In his final novel, Rainbow People, Nicholas Mosley offers us the distinctly twenty-first-century story of a holy family. A man, a woman, and a child walk together along the coast of the Mediterranean Sea, near the border between Greece and Macedonia. They watch as a film is made about the refugee crisis on the beach. While the mother and father, joined by the filmmaker, contemplate the meaning of the crisis, the limited powers of art, the greater powers of fear and faith, the child explores, plays, and constantly transforms before their eyes. Months later, the family travels from their home in England to Calais, France, where an enormous refugee camp called “the Jungle” has sprung up. Here, in this unlikely place, the child shows the adults a graceful way to face the future.
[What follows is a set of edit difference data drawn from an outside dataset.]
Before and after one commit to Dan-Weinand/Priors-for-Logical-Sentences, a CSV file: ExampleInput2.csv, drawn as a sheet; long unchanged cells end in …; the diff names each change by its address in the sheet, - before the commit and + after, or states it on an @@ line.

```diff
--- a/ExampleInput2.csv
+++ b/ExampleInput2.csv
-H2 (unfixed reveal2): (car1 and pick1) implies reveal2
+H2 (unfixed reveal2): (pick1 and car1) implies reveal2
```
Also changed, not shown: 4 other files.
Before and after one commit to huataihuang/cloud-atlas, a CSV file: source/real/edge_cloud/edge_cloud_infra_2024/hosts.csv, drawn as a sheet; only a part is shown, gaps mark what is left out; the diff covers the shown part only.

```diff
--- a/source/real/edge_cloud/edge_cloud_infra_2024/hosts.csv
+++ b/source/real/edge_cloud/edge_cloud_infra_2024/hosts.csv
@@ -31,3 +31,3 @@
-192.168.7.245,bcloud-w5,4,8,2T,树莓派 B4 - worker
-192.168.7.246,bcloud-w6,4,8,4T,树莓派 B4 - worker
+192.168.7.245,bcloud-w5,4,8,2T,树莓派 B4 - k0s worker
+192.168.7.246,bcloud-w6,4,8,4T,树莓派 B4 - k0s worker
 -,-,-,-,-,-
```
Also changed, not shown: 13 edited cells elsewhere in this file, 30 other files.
Mosley’s Rainbow People is a masterful, powerful book about borders, politics, and hope.
Born in London, Mosley was educated at Eton and Balliol College, Oxford and served in Italy during the Second World War, winning the Military Cross for bravery. He succeeded as 3rd Baron Ravensdale in 1966 and, on the death of his father on December 3, 1980, he also succeeded to the Baronetcy. His father, Sir Oswald Mosley, founded the British Union of Fascists in 1932 and was a supporter of Benito Mussolini. Sir Oswald was arrested in 1940 for his antiwar campaigning, and spent the majority of World War II in prison. As an adult, Nicholas was a harsh critic of his father in “Beyond the Pale: Sir Oswald Mosley and Family 1933-1980″ (1983), calling into question his father’s motives and understanding of politics. Nicholas’s work contributed to the 1998 Channel 4 television program titled Mosley based on his father’s life. At the end of the mini-series, Nicholas is portrayed meeting his father in prison to ask him about his national allegiance. Mosley began to stammer as a young boy, and attended weekly sessions with speech therapist Lionel Logue in order to help him overcome the speech disorder. Mosley says his father claimed never really to have noticed his stammer, but feels Sir Oswald may have been less aggressive when speaking to him than he was towards other people as a result.